There’s a cycle to games that reflects Kolb’s learning styles. He’s the guy who talks about experiential learning, and that learning happens even when there is no teacher around. You might see this in action whenever you see a kids huddle around a computer game. You might have also noticed that even though only one is actually playing, the others are actively watching. This is what Kolb calls active observation. You might then have seen kids wade in with tips, pointing at the screen or calling out ideas and instructions to the player. This is them thinking, or what Kolb calls abstract conceptualisation. They are predicting what will happen next much of the time. Eventually all this leads to doing, or rather active experimentation leading to feelings – excitement, disappointment – being in the zone or boredom. This is where games close the loop, by providing concrete experiences.

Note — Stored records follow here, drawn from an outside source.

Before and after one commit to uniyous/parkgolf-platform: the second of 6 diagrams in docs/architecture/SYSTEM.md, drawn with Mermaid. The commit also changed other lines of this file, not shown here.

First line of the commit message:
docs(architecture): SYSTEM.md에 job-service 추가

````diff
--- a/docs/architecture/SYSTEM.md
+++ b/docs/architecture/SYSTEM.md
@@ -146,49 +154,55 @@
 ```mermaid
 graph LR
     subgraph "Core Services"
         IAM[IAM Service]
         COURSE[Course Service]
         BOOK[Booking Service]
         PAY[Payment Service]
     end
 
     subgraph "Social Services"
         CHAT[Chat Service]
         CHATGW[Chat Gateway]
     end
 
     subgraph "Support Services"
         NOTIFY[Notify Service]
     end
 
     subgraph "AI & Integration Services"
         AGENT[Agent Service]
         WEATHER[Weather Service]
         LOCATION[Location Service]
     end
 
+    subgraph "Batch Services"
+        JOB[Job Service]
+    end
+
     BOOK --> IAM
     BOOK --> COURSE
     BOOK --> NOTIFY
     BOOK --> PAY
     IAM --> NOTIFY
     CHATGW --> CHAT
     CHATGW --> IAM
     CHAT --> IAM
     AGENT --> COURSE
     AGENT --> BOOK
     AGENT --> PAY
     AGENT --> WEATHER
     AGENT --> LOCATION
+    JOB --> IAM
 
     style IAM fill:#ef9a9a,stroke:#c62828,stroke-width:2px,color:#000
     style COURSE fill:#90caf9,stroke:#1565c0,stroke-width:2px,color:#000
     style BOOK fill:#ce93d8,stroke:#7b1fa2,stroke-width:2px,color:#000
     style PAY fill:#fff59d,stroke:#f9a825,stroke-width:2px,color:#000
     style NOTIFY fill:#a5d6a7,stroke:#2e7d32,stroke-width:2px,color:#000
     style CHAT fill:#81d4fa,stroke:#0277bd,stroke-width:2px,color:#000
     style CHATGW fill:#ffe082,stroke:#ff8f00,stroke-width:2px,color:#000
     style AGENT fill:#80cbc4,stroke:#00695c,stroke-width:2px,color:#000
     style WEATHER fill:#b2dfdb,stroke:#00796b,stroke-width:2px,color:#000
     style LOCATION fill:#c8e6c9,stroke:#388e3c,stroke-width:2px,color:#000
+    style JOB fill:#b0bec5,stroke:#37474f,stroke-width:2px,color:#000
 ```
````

To be good at a modern game requires kids to acquire declarative, procedural and strategic knowledge. Kids will often be hurtling around this loop often unaware of the process. There is a generation gap of technical knowledge with teachers rarely playing of even having knowledge of games. What games do very well is place kids in recursive loops that promote persistent re-engagement and meta-cognition. Whether a game is single, multi or massively multiplayer, as soon as more than one kid is present, these learning loops are engaged, but not synchronous. As one is doing, the other is watching etc., Now multiply that by 12 million players, all working to increase their knowledge and skill of the game at different rates, and we have a highly complex social learning design.

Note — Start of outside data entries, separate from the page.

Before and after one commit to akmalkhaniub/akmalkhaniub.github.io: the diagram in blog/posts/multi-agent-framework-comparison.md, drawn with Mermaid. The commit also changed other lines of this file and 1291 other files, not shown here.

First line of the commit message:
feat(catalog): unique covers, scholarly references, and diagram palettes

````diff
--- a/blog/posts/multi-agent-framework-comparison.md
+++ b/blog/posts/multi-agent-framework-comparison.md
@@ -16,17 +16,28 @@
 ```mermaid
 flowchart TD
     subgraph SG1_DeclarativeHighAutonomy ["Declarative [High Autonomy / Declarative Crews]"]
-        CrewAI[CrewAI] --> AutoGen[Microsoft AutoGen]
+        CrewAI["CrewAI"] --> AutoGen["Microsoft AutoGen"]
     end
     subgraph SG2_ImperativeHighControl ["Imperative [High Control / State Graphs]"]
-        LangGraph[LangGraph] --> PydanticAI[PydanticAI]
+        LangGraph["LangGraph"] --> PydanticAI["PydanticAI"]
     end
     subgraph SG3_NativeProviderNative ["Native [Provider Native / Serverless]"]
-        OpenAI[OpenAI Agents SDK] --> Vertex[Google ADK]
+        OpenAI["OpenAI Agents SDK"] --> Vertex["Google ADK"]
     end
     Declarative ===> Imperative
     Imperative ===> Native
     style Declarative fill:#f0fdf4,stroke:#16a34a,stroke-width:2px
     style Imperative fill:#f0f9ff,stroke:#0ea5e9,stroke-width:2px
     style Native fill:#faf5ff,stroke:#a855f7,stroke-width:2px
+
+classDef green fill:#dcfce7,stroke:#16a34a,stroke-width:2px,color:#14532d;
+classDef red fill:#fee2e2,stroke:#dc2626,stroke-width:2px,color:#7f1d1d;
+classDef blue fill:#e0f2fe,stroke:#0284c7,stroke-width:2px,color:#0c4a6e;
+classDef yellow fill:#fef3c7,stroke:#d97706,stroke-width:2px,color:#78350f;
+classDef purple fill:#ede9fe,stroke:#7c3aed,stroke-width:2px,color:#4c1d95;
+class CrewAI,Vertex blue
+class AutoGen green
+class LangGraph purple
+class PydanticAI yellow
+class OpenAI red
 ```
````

Teachers are trained in traditional methods that do not include the use of games in the curriculum. Only researchers and a few innovative teachers have embraced video games for learning beyond ‘elearning games’. Students are being training to learn in very fast cycles, and are well able to phase their own learning cycle with other players – and spectators in order to improve their performance. In fact, learning though a game would not work if every advanced in sync with each other. When we compare this to the way most adults learned about technology – though step by step training and follow the leader tutorials it is very different – however, classroom activities are often exactly like this – as students advance as a mass, rather than as individuals – which results in a tempo for learning that is often very pedestrian and linear.
This isn’t to say teachers are not interested. Numerous reports by organisations such as FutureLab report high numbers of students and teachers interested in game based learning, but not necessarily (as many are) for the purpose of research. It seems to me, that the advent of social media, and teachers forming personal learning networks is that teachers are exposed more and more to affective learning methods using Twitter, Facebook etc., If you revisit Kolb’s cycle, it’s not too hard to see the cycle in personal learning networks.
However, don’t be fooled by gamification or games based learning. Badges and tokens won’t change motivation or intent in schools very much in my view – unless the method is designed – from the outset using game-theory, complete with actors, narrative, fantasy (and room for error and conflicting ideas). Training teachers to recognise what an experiential learning cycle looks like, and how effective affective learning can be using the full range of tools on offer today seem more important than teaching them yet more ‘skills’, as no matter what tool they learn – if it’s not used in a way that resonates with kids who are – as they say – growing up digital, no ICT will engage and re-engage them over and over the way games do.
So why not make learning fun – it doesn’t mean the teacher won’t play a crucial (exhilarating role) in achieving the learning outcomes, be it declarative, affective – it just means we fundamentally need to training teachers to think in cycles that reflect the digital-age-tempo. You don’t even need a video-game to do this – you classroom is more than capable of being a game-world, and students players. It’s a mindset, not a console issue – but it’s not something anyone’s going to do well, without having a clear vision, roadmap and passion to do it – unless you’re in the games industry of course.